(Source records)
↓

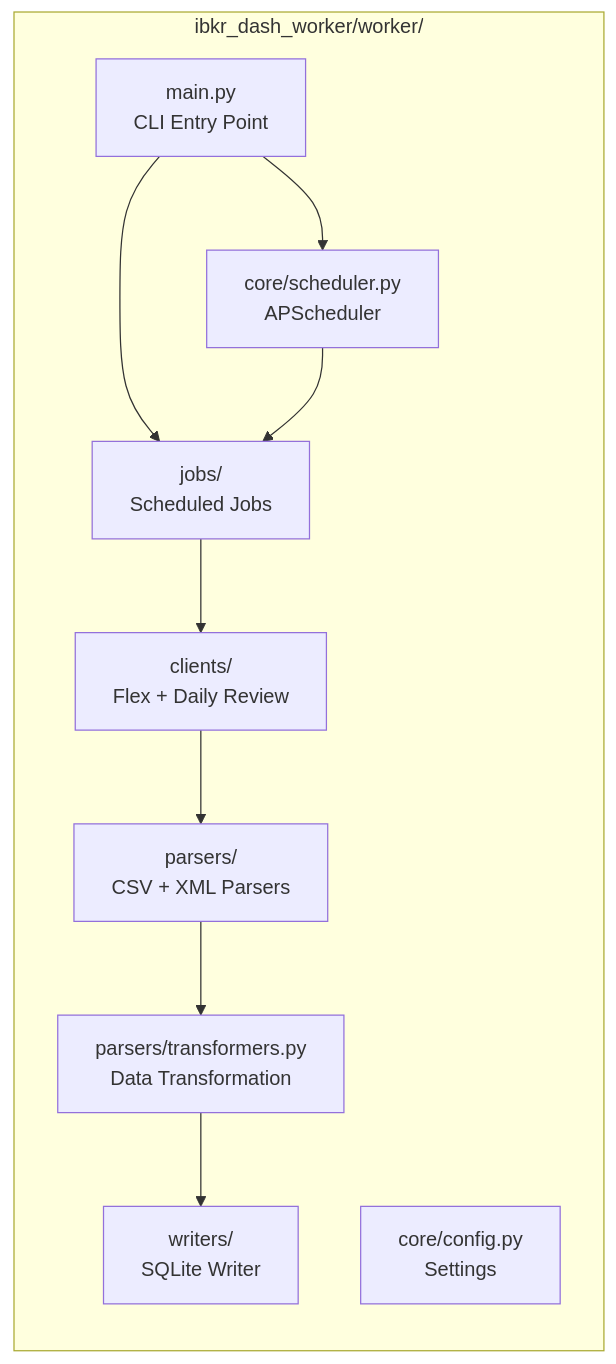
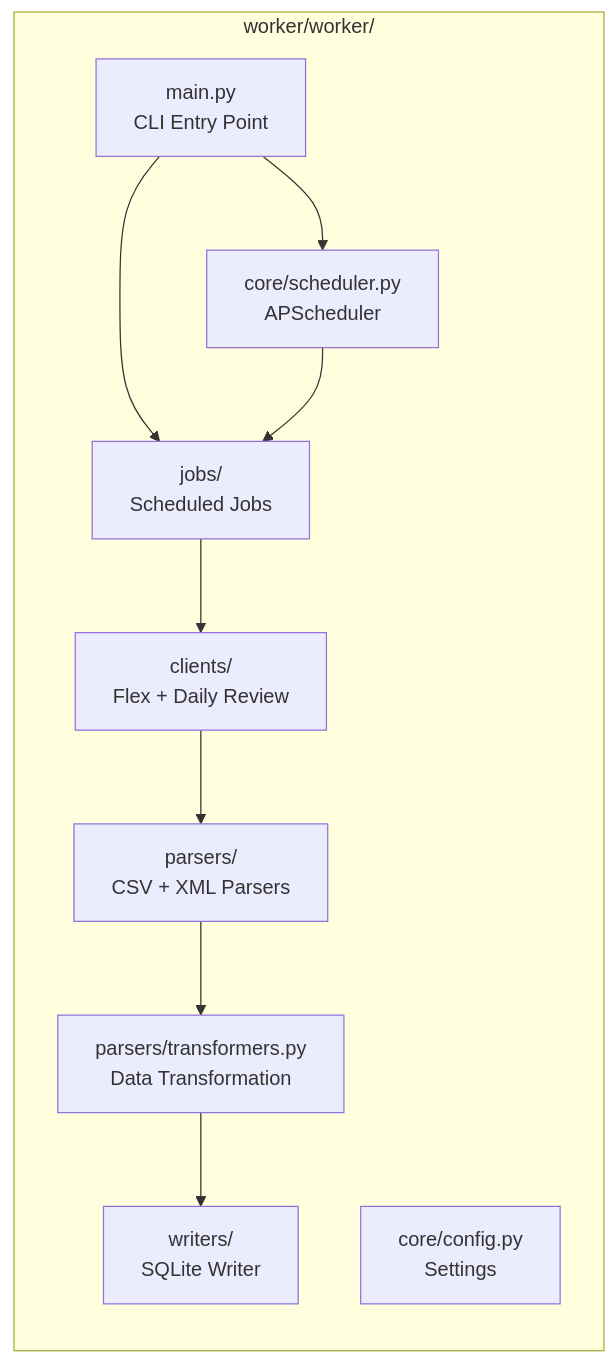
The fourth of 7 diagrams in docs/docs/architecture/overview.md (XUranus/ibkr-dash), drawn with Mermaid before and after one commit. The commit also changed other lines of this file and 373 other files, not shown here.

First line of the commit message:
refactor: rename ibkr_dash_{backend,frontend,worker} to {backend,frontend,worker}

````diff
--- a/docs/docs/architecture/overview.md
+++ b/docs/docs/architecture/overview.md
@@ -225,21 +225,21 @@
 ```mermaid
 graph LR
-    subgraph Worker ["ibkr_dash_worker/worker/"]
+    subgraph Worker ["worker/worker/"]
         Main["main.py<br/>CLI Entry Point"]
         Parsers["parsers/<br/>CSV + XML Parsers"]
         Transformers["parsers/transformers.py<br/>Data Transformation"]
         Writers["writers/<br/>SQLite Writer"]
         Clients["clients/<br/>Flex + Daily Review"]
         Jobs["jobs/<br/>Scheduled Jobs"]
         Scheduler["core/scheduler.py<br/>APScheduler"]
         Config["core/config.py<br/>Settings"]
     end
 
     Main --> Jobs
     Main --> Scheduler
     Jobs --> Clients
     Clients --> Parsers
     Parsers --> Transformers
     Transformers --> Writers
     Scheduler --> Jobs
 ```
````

↑

TASK GOAL
Go through the entries and filter for lines holding the word "Jobs"; copy each match.

ANSWER
         Jobs["jobs/<br/>Scheduled Jobs"]
     Main --> Jobs
     Jobs --> Clients
     Scheduler --> Jobs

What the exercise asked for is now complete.